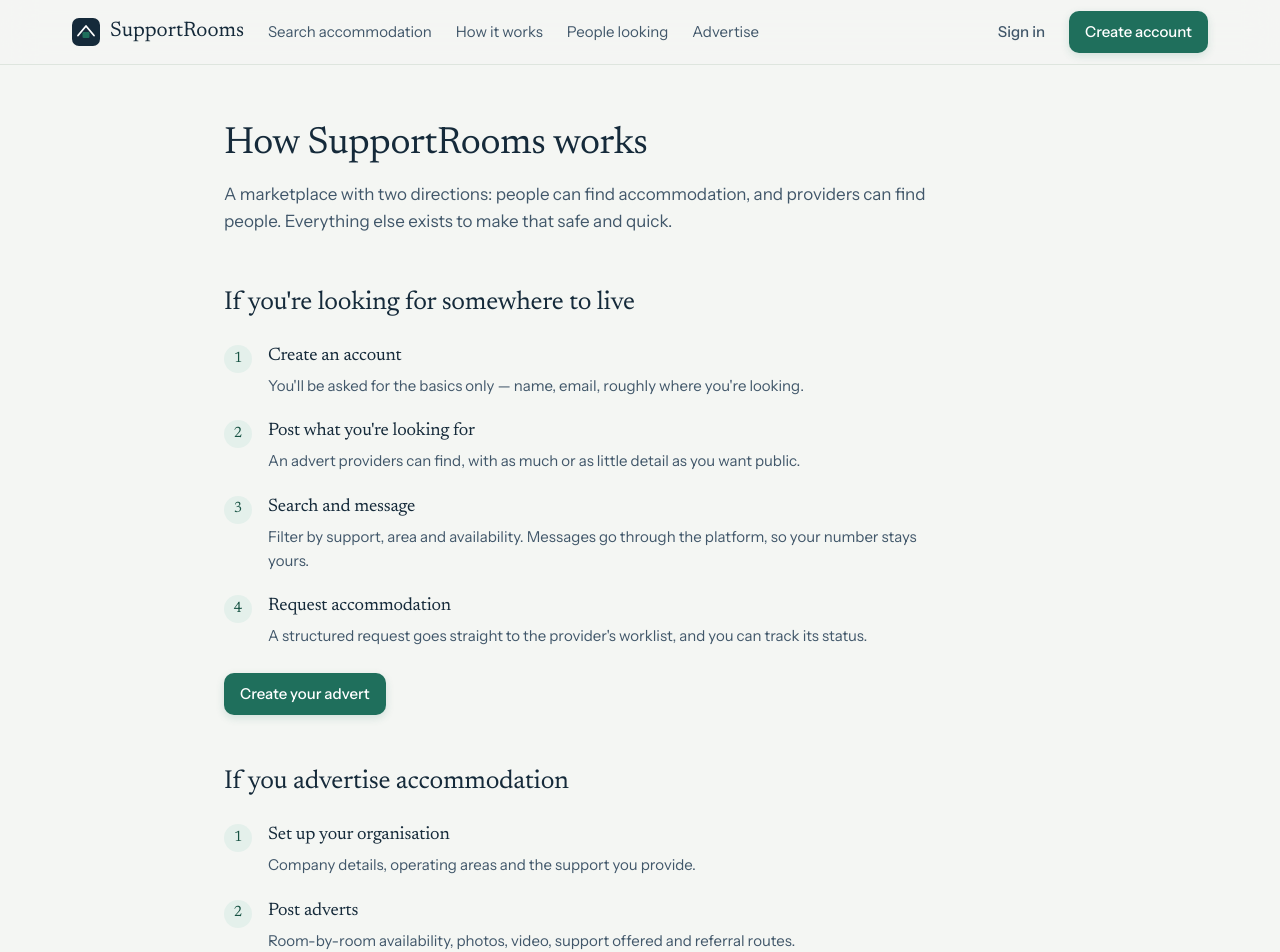
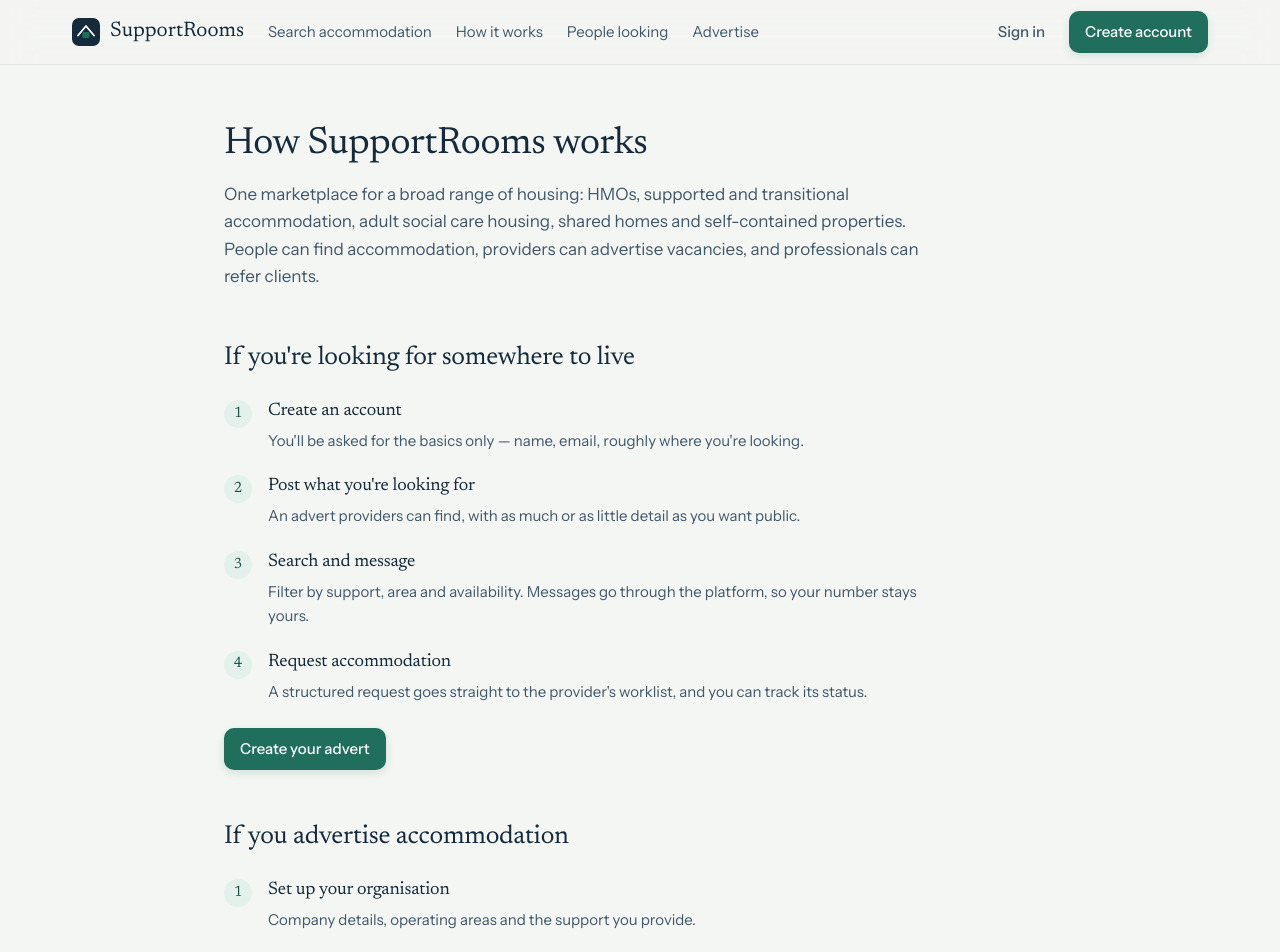
Before and after one commit to Aydo11/SupportRooms, a Next.js app: page /how-it-works in a window 1280 px wide. Shown: the top 952 px of the page. Built offline with nearby package versions, Linux system fonts and the light colour scheme; no server answers.

Commit message:
Broaden how-it-works housing descriptions

```diff
--- a/src/app/(site)/how-it-works/page.tsx
+++ b/src/app/(site)/how-it-works/page.tsx
@@ -18,7 +18,7 @@ const AUDIENCES = [
     who: "If you advertise accommodation",
     steps: [
       ["Set up your organisation", "Company details, operating areas and the support you provide."],
-      ["Post adverts", "Room-by-room availability, photos, video, support offered and referral routes."],
+      ["Post adverts", "Advertise HMOs, supported or transitional accommodation, adult social care housing and other homes, with room-level availability, photos, video and referral routes."],
       ["Get verified", "Send us your documents. Verification is manual, and it confirms identity — not regulatory status."],
       ["Work your enquiries", "Requests and referrals arrive in one worklist with a shared status trail."],
     ],
@@ -41,8 +41,9 @@ export default function HowItWorksPage() {
     <div className="shell max-w-4xl py-14">
       <h1 className="text-[38px] leading-tight">How {brand.name} works</h1>
       <p className="mt-3 max-w-[62ch] text-[17px] leading-relaxed text-ink-soft">
-        A marketplace with two directions: people can find accommodation, and providers can find
-        people. Everything else exists to make that safe and quick.
+        One marketplace for a broad range of housing: HMOs, supported and transitional
+        accommodation, adult social care housing, shared homes and self-contained properties.
+        People can find accommodation, providers can advertise vacancies, and professionals can refer clients.
       </p>
 
       <div className="mt-12 space-y-12">
```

◆ **WHAT YOU SHOULD DO**:
Find the word "routes" in the records, and report each line that has it.

◆ **SOLUTION TO THE EXERCISE**:
-      ["Post adverts", "Room-by-room availability, photos, video, support offered and referral routes."],
+      ["Post adverts", "Advertise HMOs, supported or transitional accommodation, adult social care housing and other homes, with room-level availability, photos, video and referral routes."],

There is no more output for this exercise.